◆ **PROBLEM REQUIREMENTS**: Check every line of the records below for the string "Forgejo" and copy the ones that have it.

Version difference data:
════════════════════

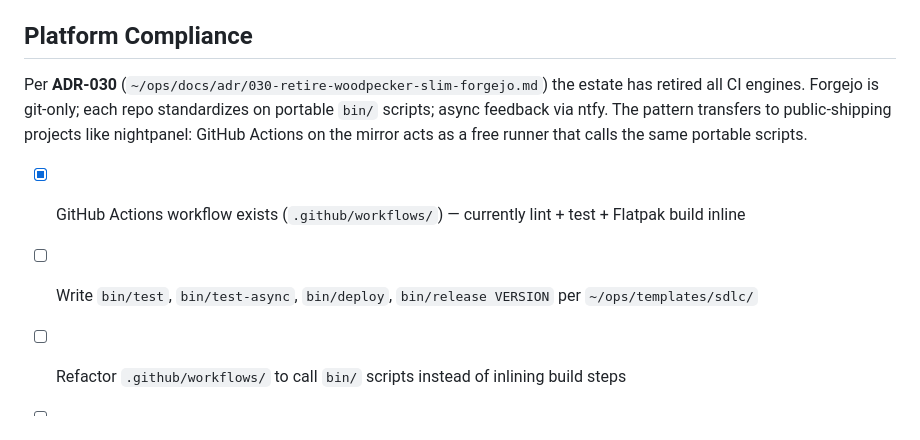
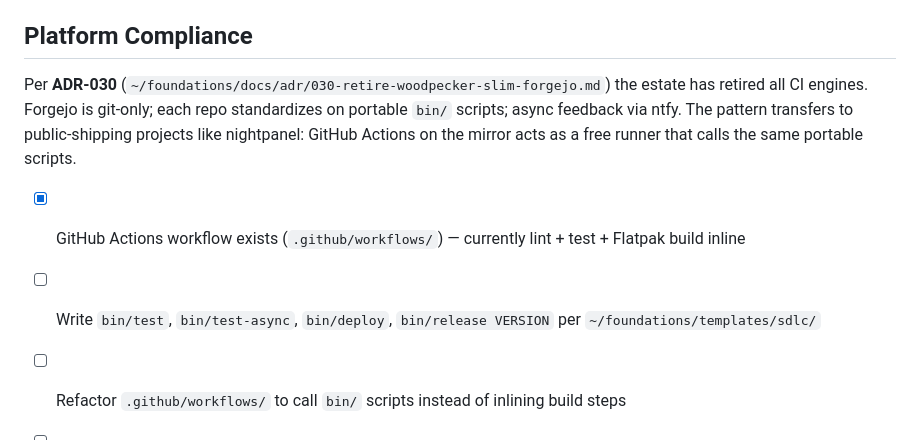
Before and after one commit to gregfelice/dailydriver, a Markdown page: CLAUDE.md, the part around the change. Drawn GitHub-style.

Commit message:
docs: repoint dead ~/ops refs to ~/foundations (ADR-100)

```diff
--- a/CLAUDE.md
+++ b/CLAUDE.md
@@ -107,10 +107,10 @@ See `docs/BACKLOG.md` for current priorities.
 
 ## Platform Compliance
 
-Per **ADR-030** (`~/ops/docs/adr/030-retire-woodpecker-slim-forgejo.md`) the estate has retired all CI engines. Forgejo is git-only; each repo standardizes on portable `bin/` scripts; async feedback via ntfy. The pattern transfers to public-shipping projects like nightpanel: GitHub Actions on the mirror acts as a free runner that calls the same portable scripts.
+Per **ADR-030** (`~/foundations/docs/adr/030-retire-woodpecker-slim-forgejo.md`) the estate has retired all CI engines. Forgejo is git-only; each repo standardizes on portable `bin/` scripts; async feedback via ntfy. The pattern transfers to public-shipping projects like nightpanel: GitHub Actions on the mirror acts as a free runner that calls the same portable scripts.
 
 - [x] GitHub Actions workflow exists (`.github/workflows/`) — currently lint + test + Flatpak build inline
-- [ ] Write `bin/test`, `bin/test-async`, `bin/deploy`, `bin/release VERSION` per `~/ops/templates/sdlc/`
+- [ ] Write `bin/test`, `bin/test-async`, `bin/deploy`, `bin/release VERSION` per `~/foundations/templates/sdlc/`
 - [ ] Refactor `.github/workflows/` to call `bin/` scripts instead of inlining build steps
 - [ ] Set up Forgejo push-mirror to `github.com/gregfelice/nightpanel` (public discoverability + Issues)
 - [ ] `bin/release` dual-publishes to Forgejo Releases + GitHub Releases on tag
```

════════════════════

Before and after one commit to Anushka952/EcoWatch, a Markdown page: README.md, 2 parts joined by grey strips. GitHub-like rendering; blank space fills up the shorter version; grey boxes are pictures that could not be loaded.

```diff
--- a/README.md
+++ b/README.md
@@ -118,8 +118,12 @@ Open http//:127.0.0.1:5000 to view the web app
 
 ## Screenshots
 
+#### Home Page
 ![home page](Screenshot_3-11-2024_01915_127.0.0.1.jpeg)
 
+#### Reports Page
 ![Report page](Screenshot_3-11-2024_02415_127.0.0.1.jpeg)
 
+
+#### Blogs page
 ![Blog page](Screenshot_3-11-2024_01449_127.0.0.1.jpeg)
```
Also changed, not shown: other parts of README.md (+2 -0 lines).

════════════════════

◆ **COMPLETED EXERCISE**:
-Per **ADR-030** (`~/ops/docs/adr/030-retire-woodpecker-slim-forgejo.md`) the estate has retired all CI engines. Forgejo is git-only; each repo standardizes on portable `bin/` scripts; async feedback via ntfy. The pattern transfers to public-shipping projects like nightpanel: GitHub Actions on the mirror acts as a free runner that calls the same portable scripts.
+Per **ADR-030** (`~/foundations/docs/adr/030-retire-woodpecker-slim-forgejo.md`) the estate has retired all CI engines. Forgejo is git-only; each repo standardizes on portable `bin/` scripts; async feedback via ntfy. The pattern transfers to public-shipping projects like nightpanel: GitHub Actions on the mirror acts as a free runner that calls the same portable scripts.
 - [ ] Set up Forgejo push-mirror to `github.com/gregfelice/nightpanel` (public discoverability + Issues)
 - [ ] `bin/release` dual-publishes to Forgejo Releases + GitHub Releases on tag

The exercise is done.